Many times as we read of these incidents we just skip over the manner of the Lord’s response. We rightly focus on the answer He gave on each occasion, and on the lesson from it that we can apply to our lives. However, we may be overlooking an important and timeless principle that is couched in the Lord’s subtle criticism of the Jewish leaders.
When the Lord asked, “Have you not read?”, He was telling them that they didn’t know the Law as well as they thought. He was telling them that they had become ignorant of God’s word. He was indicating that this ignorance was the reason why they had strayed so far from God’s will. This was an insult of a magnitude that we can hardly imagine. These were doctors of the law and the Lord’s question placed them in the category of novices. It is likely that they got the message, and this put-down no doubt increased their hatred of the Lord.
The timeless principle that may drawn from the Lord’s question is simple. We must not neglect reading God’s word. From cover to cover the scriptures call on us to know God’s will and obey it in order to please Him. In Deut. 6: 1-9 Moses commanded Israel to teach God’s will to their children in every circumstance of life so their lives would be prolonged on the land that God was giving them. In Jn. 8:31-32 the Lord told some Jews who believed on Him to continue in His word so they would be true disciples and would know the truth that sets them free. In 2 Tim. 2:15 Paul urged Timothy to be diligent and to accurately handle the word of truth. In Jas. 1:21 James called on his readers to receive “the word implanted, which is able to save your souls”. Peter reminded his readers that God had granted to them “everything pertaining to life and godliness, through the true knowledge of Him who called us by His own glory and excellence” (2 Pet. 1:3).

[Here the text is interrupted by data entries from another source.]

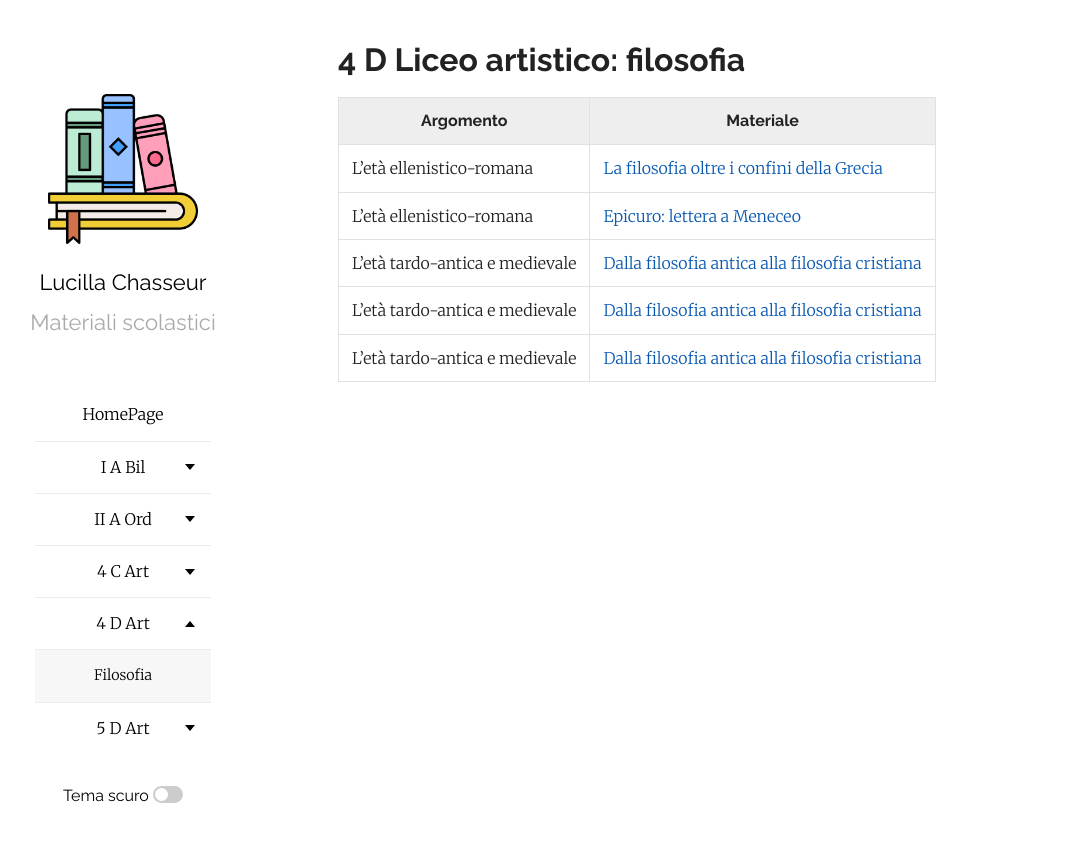
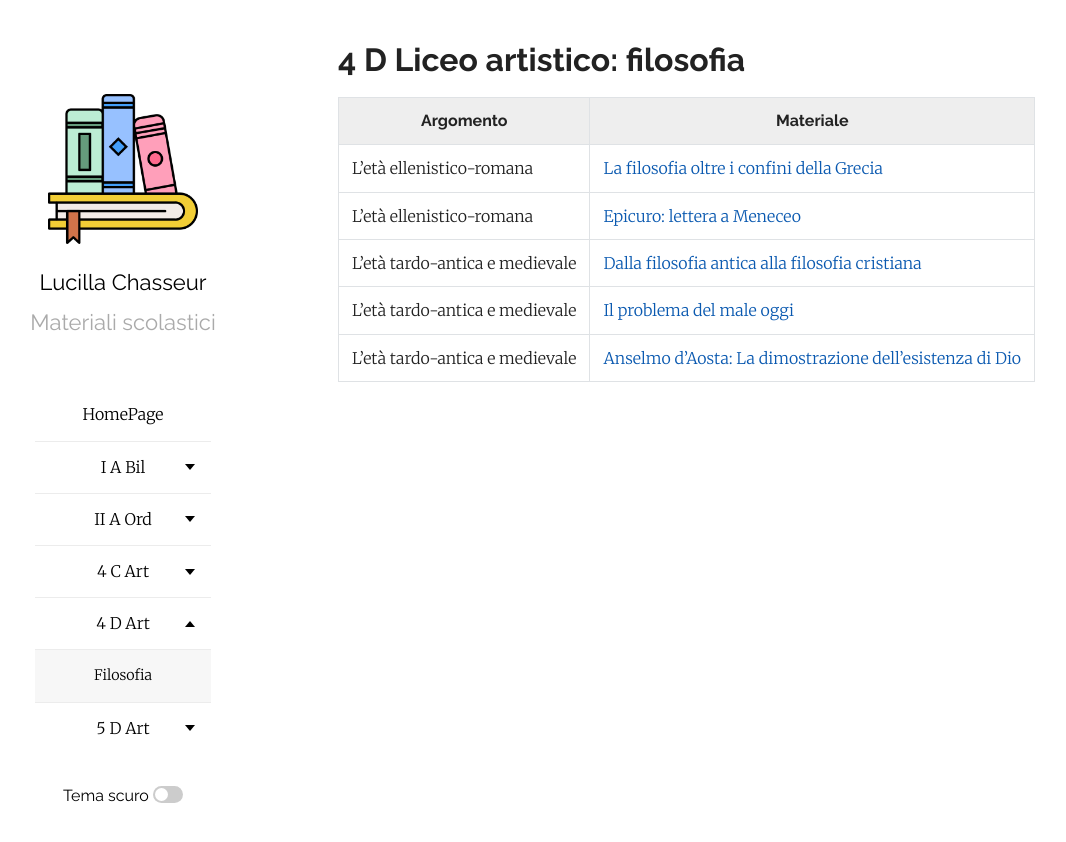
Before and after one commit to efemeridi/efemeridi.github.io, a Jekyll site: the page built from 4d_art_filosofia.md, in a window 1280 px wide. Shown: the top 842 px of the page, without its empty margins (62-1128 px from the left). Built offline with Jekyll 4.4.1, drawn with Linux system fonts in a browser that asks for light colours; our own code applies the rules of GitHub Pages for plain Markdown files.

Commit message:
Update references in 4d_art_filosofia.md

```diff
--- a/4d_art_filosofia.md
+++ b/4d_art_filosofia.md
@@ -8,5 +8,5 @@ layout: page
 |L'età ellenistico-romana|[La filosofia oltre i confini della Grecia](/materiali/4_D_art/filosofia/01_ellenismo_epicu_stoici_4D.pdf/)
 |L'età ellenistico-romana|[Epicuro: lettera a Meneceo](/materiali/4_D_art/filosofia/02_Epicuro_lettera_a_Meneceo_studenti_4C.pdf/)
 |L'età tardo-antica e medievale|[Dalla filosofia antica alla filosofia cristiana](/materiali/4_D_art/filosofia/03_Dalla_filo_antica_allafilo_cristiana_4D_artistico.pdf/)
-|L'età tardo-antica e medievale|[Dalla filosofia antica alla filosofia cristiana](/materiali/4_D_art/filosofia/05_il_problema_de_male_Jonas.pdf/)
-|L'età tardo-antica e medievale|[Dalla filosofia antica alla filosofia cristiana](/materiali/4_D_art/filosofia/04_prova_anselmo.pdf/)
+|L'età tardo-antica e medievale|[Il problema del male oggi](/materiali/4_D_art/filosofia/05_il_problema_de_male_Jonas.pdf/)
+|L'età tardo-antica e medievale|[Anselmo d'Aosta: La dimostrazione dell'esistenza di Dio](/materiali/4_D_art/filosofia/04_prova_anselmo.pdf/)
```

The bottom line is this: The scriptures are everything we need to know in order to please God so we may live with Him for eternity. However, we cannot obey what we do not know and we cannot know that which we do not read/study. Therefore, we must take up God’s word daily and make it a living part of our hearts and minds. If we do so, at judgment the Lord will not ask us, “Have you not read?”